Your answer should be every line below that includes the word "follow".

(DATA TO USE)
== Segment start ==
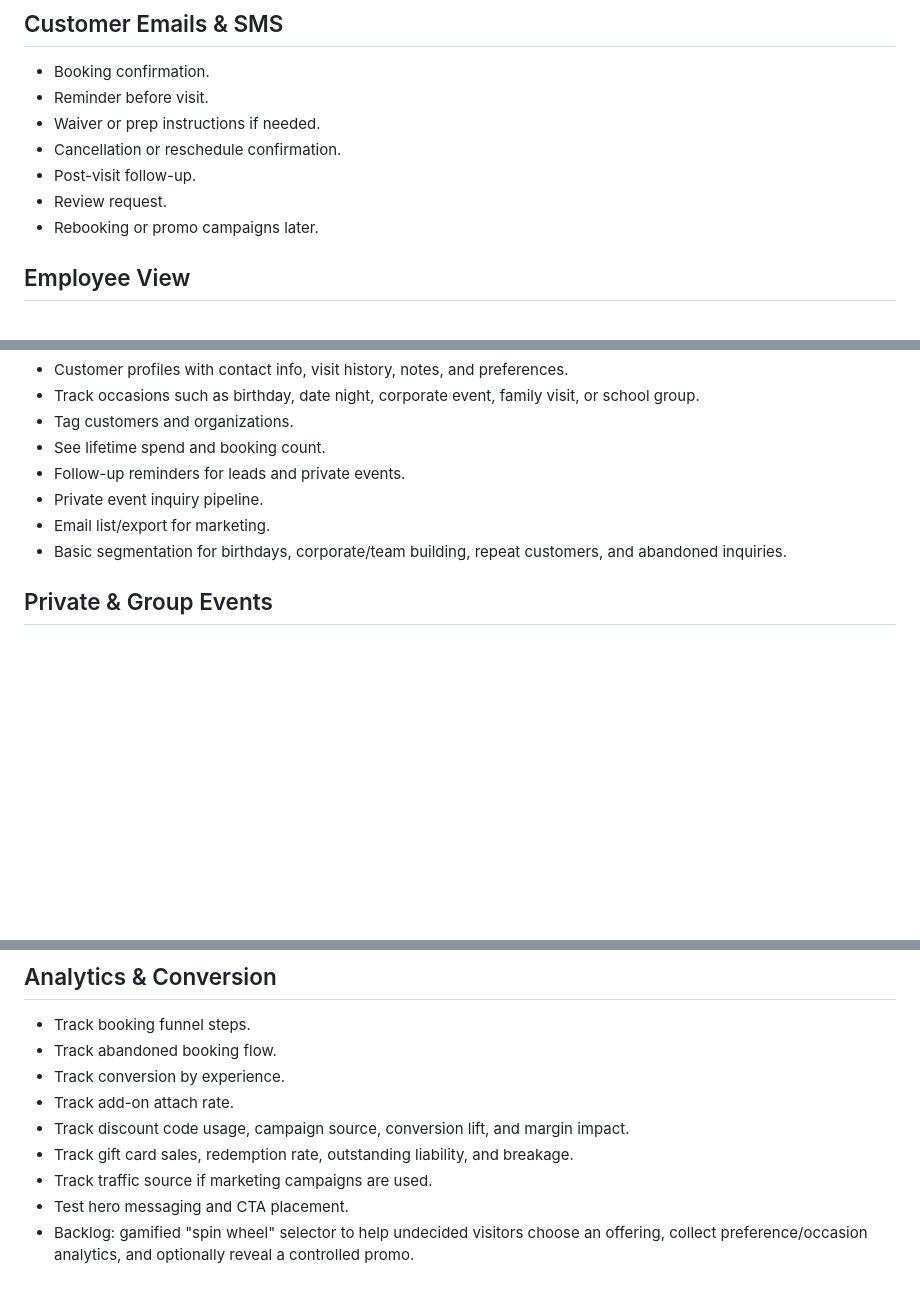
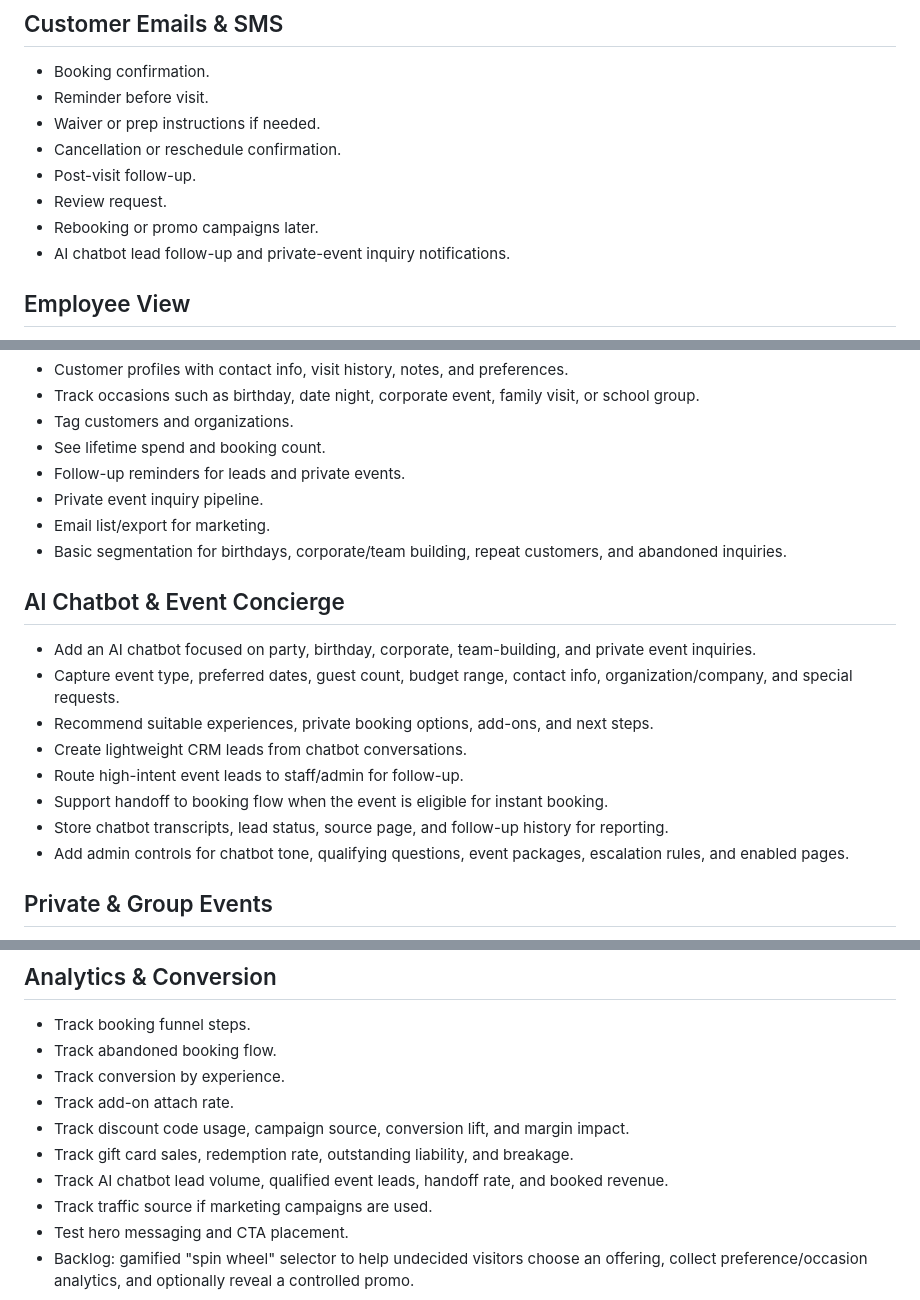
Before and after one commit to brmi222/Codex-Spin-Art-App, a Markdown page: BUILD_ROADMAP.md, 3 parts joined by grey strips. GitHub-like rendering; blank space fills up the shorter version.

Commit message:
Add AI event concierge to roadmap

```diff
--- a/BUILD_ROADMAP.md
+++ b/BUILD_ROADMAP.md
@@ -95,6 +95,7 @@ The app should support public bookings, employee day-of operations, admin config
 - Post-visit follow-up.
 - Review request.
 - Rebooking or promo campaigns later.
+- AI chatbot lead follow-up and private-event inquiry notifications.
 
 ## Employee View
 
@@ -133,6 +134,17 @@ The app should support public bookings, employee day-of operations, admin config
 - Private event inquiry pipeline.
 - Email list/export for marketing.
 - Basic segmentation for birthdays, corporate/team building, repeat customers, and abandoned inquiries.
+
+## AI Chatbot & Event Concierge
+
+- Add an AI chatbot focused on party, birthday, corporate, team-building, and private event inquiries.
+- Capture event type, preferred dates, guest count, budget range, contact info, organization/company, and special requests.
+- Recommend suitable experiences, private booking options, add-ons, and next steps.
+- Create lightweight CRM leads from chatbot conversations.
+- Route high-intent event leads to staff/admin for follow-up.
+- Support handoff to booking flow when the event is eligible for instant booking.
+- Store chatbot transcripts, lead status, source page, and follow-up history for reporting.
+- Add admin controls for chatbot tone, qualifying questions, event packages, escalation rules, and enabled pages.
 
 ## Private & Group Events
 
@@ -182,6 +194,7 @@ The app should support public bookings, employee day-of operations, admin config
 - Track add-on attach rate.
 - Track discount code usage, campaign source, conversion lift, and margin impact.
 - Track gift card sales, redemption rate, outstanding liability, and breakage.
+- Track AI chatbot lead volume, qualified event leads, handoff rate, and booked revenue.
 - Track traffic source if marketing campaigns are used.
 - Test hero messaging and CTA placement.
 - Backlog: gamified "spin wheel" selector to help undecided visitors choose an offering, collect preference/occasion analytics, and optionally reveal a controlled promo.
```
== Segment end ==
(SOLUTION FOR THIS TASK)
 - Post-visit follow-up.
+- AI chatbot lead follow-up and private-event inquiry notifications.
+- Route high-intent event leads to staff/admin for follow-up.
+- Store chatbot transcripts, lead status, source page, and follow-up history for reporting.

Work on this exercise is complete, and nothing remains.